Word for word, print out all of the data, omitting every image.
=== Begin Enclosure ===
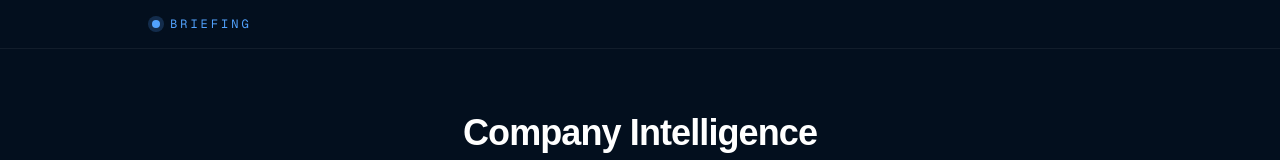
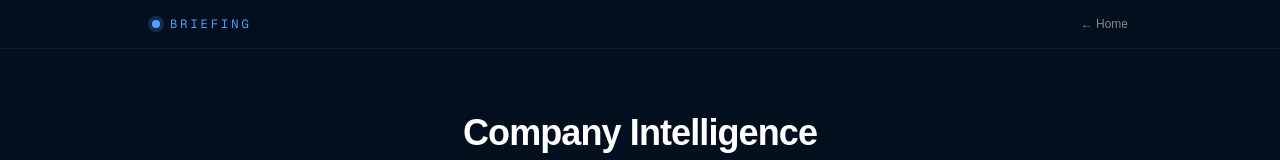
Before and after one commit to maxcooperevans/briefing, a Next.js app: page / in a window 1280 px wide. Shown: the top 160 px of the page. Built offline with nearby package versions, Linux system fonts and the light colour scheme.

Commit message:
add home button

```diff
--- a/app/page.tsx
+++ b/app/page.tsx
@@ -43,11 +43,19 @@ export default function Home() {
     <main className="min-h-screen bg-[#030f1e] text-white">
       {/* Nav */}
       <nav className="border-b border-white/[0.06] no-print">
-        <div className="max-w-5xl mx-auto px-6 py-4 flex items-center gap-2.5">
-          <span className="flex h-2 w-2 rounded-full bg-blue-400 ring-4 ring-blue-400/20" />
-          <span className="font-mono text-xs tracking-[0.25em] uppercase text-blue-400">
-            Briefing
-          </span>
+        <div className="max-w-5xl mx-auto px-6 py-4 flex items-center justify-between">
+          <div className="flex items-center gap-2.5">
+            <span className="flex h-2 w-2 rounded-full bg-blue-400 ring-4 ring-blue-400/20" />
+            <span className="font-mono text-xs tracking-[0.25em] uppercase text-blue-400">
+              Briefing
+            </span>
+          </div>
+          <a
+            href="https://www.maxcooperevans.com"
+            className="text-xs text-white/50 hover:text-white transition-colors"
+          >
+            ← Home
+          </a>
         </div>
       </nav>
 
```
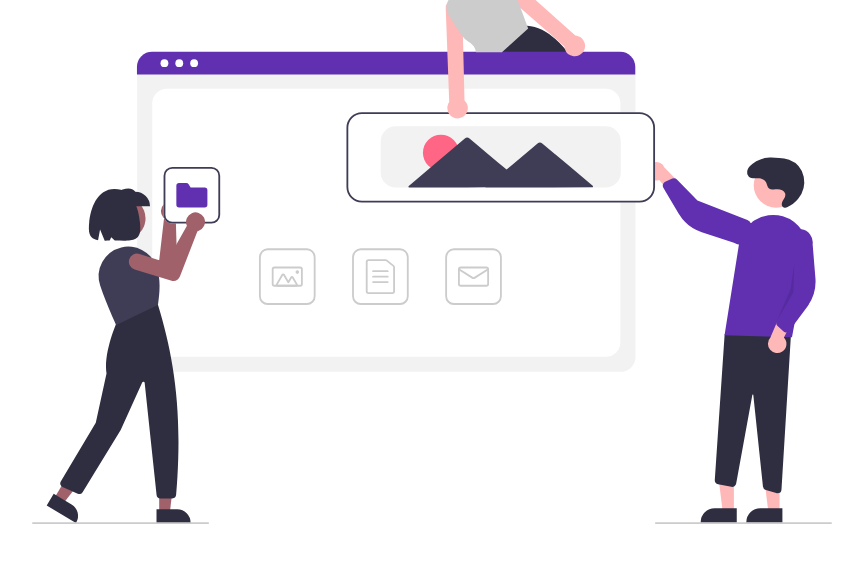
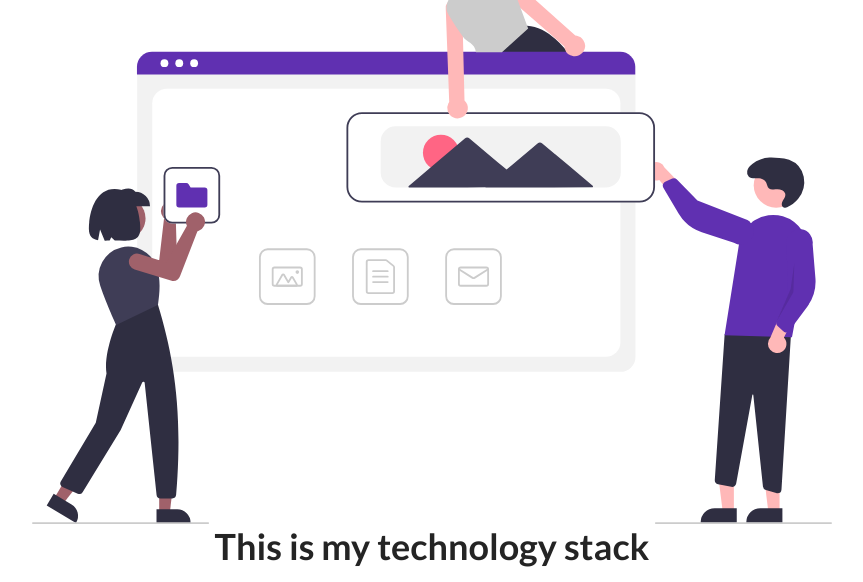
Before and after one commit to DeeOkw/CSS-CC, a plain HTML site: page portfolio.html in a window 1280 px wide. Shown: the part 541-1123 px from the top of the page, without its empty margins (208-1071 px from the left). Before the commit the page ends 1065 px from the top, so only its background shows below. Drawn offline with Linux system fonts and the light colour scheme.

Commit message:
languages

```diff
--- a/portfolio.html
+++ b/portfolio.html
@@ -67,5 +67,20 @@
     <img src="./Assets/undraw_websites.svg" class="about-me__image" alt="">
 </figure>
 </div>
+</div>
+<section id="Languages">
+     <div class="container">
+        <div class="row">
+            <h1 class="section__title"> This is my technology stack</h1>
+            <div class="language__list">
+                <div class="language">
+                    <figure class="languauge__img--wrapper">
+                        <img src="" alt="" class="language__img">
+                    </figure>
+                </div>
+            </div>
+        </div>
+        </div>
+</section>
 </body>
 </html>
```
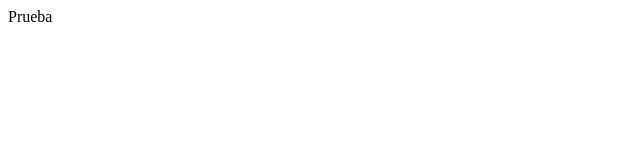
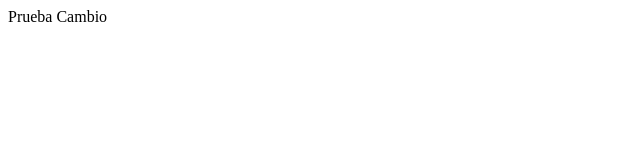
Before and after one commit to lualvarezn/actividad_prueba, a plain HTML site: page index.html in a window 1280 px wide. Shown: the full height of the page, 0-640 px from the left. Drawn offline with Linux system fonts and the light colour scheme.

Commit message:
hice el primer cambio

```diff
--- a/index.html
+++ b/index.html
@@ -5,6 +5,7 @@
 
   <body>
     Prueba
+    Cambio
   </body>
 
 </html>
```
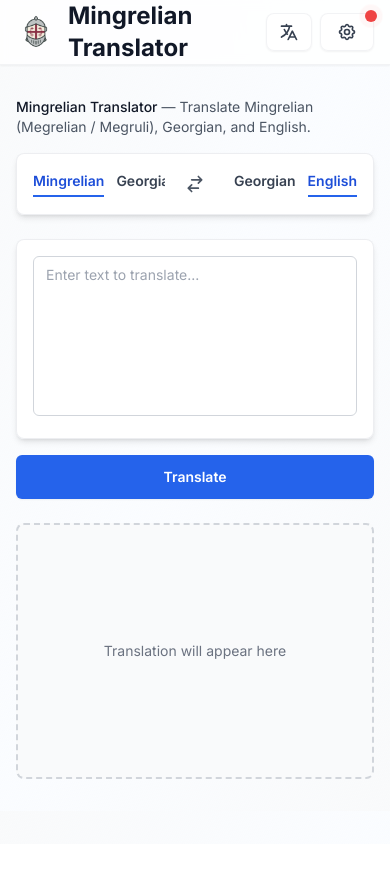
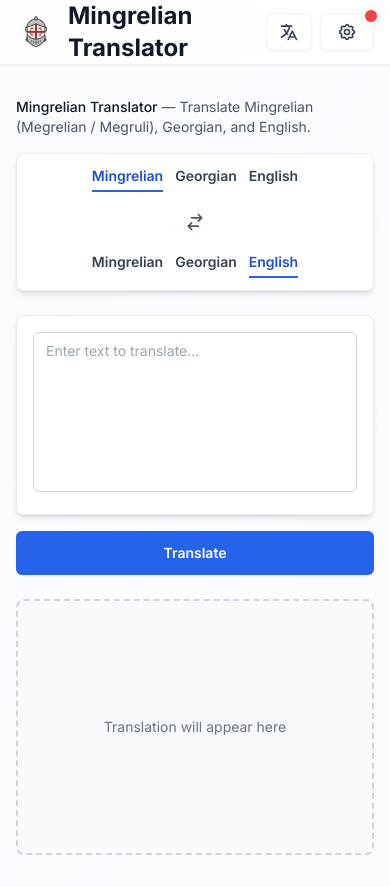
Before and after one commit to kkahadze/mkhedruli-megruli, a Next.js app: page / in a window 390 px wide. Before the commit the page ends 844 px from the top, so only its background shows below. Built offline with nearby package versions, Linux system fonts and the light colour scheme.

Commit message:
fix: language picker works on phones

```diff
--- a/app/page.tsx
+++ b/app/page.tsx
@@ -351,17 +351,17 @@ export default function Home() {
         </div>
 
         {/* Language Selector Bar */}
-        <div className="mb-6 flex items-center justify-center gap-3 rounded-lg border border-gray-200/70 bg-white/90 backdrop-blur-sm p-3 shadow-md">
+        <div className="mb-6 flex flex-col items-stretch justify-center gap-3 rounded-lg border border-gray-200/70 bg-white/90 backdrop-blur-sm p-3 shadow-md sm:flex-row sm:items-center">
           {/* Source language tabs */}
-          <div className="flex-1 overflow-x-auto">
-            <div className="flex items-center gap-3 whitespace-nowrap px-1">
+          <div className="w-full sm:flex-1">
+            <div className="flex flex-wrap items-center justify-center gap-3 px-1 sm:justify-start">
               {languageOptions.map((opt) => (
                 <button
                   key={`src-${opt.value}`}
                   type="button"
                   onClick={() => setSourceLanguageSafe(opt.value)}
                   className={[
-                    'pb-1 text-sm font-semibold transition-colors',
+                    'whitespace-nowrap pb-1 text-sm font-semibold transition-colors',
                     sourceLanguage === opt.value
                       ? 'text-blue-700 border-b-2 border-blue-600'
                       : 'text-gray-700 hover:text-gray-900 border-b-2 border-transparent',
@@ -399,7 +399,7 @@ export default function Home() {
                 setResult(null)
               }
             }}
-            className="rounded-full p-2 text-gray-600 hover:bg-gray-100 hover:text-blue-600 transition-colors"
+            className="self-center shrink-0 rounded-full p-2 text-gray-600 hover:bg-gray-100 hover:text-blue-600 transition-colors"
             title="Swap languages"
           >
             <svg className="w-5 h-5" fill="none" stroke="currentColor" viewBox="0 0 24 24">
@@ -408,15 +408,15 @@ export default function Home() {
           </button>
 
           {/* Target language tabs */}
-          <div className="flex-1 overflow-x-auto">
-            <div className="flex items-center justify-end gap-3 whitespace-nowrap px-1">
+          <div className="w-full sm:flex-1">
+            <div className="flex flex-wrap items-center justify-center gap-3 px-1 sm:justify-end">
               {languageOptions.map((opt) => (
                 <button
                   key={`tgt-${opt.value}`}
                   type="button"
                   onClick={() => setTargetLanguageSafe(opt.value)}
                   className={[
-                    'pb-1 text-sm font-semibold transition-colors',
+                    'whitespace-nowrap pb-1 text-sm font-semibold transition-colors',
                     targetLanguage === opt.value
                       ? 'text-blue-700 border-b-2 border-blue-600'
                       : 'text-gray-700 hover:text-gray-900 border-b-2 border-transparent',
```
=== End Enclosure ===
COMPLETED EXERCISE:
Before and after one commit to maxcooperevans/briefing, a Next.js app: page / in a window 1280 px wide. Shown: the top 160 px of the page. Built offline with nearby package versions, Linux system fonts and the light colour scheme.

Commit message:
add home button

```diff
--- a/app/page.tsx
+++ b/app/page.tsx
@@ -43,11 +43,19 @@ export default function Home() {
     <main className="min-h-screen bg-[#030f1e] text-white">
       {/* Nav */}
       <nav className="border-b border-white/[0.06] no-print">
-        <div className="max-w-5xl mx-auto px-6 py-4 flex items-center gap-2.5">
-          <span className="flex h-2 w-2 rounded-full bg-blue-400 ring-4 ring-blue-400/20" />
-          <span className="font-mono text-xs tracking-[0.25em] uppercase text-blue-400">
-            Briefing
-          </span>
+        <div className="max-w-5xl mx-auto px-6 py-4 flex items-center justify-between">
+          <div className="flex items-center gap-2.5">
+            <span className="flex h-2 w-2 rounded-full bg-blue-400 ring-4 ring-blue-400/20" />
+            <span className="font-mono text-xs tracking-[0.25em] uppercase text-blue-400">
+              Briefing
+            </span>
+          </div>
+          <a
+            href="https://www.maxcooperevans.com"
+            className="text-xs text-white/50 hover:text-white transition-colors"
+          >
+            ← Home
+          </a>
         </div>
       </nav>
 
```
Before and after one commit to DeeOkw/CSS-CC, a plain HTML site: page portfolio.html in a window 1280 px wide. Shown: the part 541-1123 px from the top of the page, without its empty margins (208-1071 px from the left). Before the commit the page ends 1065 px from the top, so only its background shows below. Drawn offline with Linux system fonts and the light colour scheme.

Commit message:
languages

```diff
--- a/portfolio.html
+++ b/portfolio.html
@@ -67,5 +67,20 @@
     <img src="./Assets/undraw_websites.svg" class="about-me__image" alt="">
 </figure>
 </div>
+</div>
+<section id="Languages">
+     <div class="container">
+        <div class="row">
+            <h1 class="section__title"> This is my technology stack</h1>
+            <div class="language__list">
+                <div class="language">
+                    <figure class="languauge__img--wrapper">
+                        <img src="" alt="" class="language__img">
+                    </figure>
+                </div>
+            </div>
+        </div>
+        </div>
+</section>
 </body>
 </html>
```
Before and after one commit to lualvarezn/actividad_prueba, a plain HTML site: page index.html in a window 1280 px wide. Shown: the full height of the page, 0-640 px from the left. Drawn offline with Linux system fonts and the light colour scheme.

Commit message:
hice el primer cambio

```diff
--- a/index.html
+++ b/index.html
@@ -5,6 +5,7 @@
 
   <body>
     Prueba
+    Cambio
   </body>
 
 </html>
```
Before and after one commit to kkahadze/mkhedruli-megruli, a Next.js app: page / in a window 390 px wide. Before the commit the page ends 844 px from the top, so only its background shows below. Built offline with nearby package versions, Linux system fonts and the light colour scheme.

Commit message:
fix: language picker works on phones

```diff
--- a/app/page.tsx
+++ b/app/page.tsx
@@ -351,17 +351,17 @@ export default function Home() {
         </div>
 
         {/* Language Selector Bar */}
-        <div className="mb-6 flex items-center justify-center gap-3 rounded-lg border border-gray-200/70 bg-white/90 backdrop-blur-sm p-3 shadow-md">
+        <div className="mb-6 flex flex-col items-stretch justify-center gap-3 rounded-lg border border-gray-200/70 bg-white/90 backdrop-blur-sm p-3 shadow-md sm:flex-row sm:items-center">
           {/* Source language tabs */}
-          <div className="flex-1 overflow-x-auto">
-            <div className="flex items-center gap-3 whitespace-nowrap px-1">
+          <div className="w-full sm:flex-1">
+            <div className="flex flex-wrap items-center justify-center gap-3 px-1 sm:justify-start">
               {languageOptions.map((opt) => (
                 <button
                   key={`src-${opt.value}`}
                   type="button"
                   onClick={() => setSourceLanguageSafe(opt.value)}
                   className={[
-                    'pb-1 text-sm font-semibold transition-colors',
+                    'whitespace-nowrap pb-1 text-sm font-semibold transition-colors',
                     sourceLanguage === opt.value
                       ? 'text-blue-700 border-b-2 border-blue-600'
                       : 'text-gray-700 hover:text-gray-900 border-b-2 border-transparent',
@@ -399,7 +399,7 @@ export default function Home() {
                 setResult(null)
               }
             }}
-            className="rounded-full p-2 text-gray-600 hover:bg-gray-100 hover:text-blue-600 transition-colors"
+            className="self-center shrink-0 rounded-full p-2 text-gray-600 hover:bg-gray-100 hover:text-blue-600 transition-colors"
             title="Swap languages"
           >
             <svg className="w-5 h-5" fill="none" stroke="currentColor" viewBox="0 0 24 24">
@@ -408,15 +408,15 @@ export default function Home() {
           </button>
 
           {/* Target language tabs */}
-          <div className="flex-1 overflow-x-auto">
-            <div className="flex items-center justify-end gap-3 whitespace-nowrap px-1">
+          <div className="w-full sm:flex-1">
+            <div className="flex flex-wrap items-center justify-center gap-3 px-1 sm:justify-end">
               {languageOptions.map((opt) => (
                 <button
                   key={`tgt-${opt.value}`}
                   type="button"
                   onClick={() => setTargetLanguageSafe(opt.value)}
                   className={[
-                    'pb-1 text-sm font-semibold transition-colors',
+                    'whitespace-nowrap pb-1 text-sm font-semibold transition-colors',
                     targetLanguage === opt.value
                       ? 'text-blue-700 border-b-2 border-blue-600'
                       : 'text-gray-700 hover:text-gray-900 border-b-2 border-transparent',
```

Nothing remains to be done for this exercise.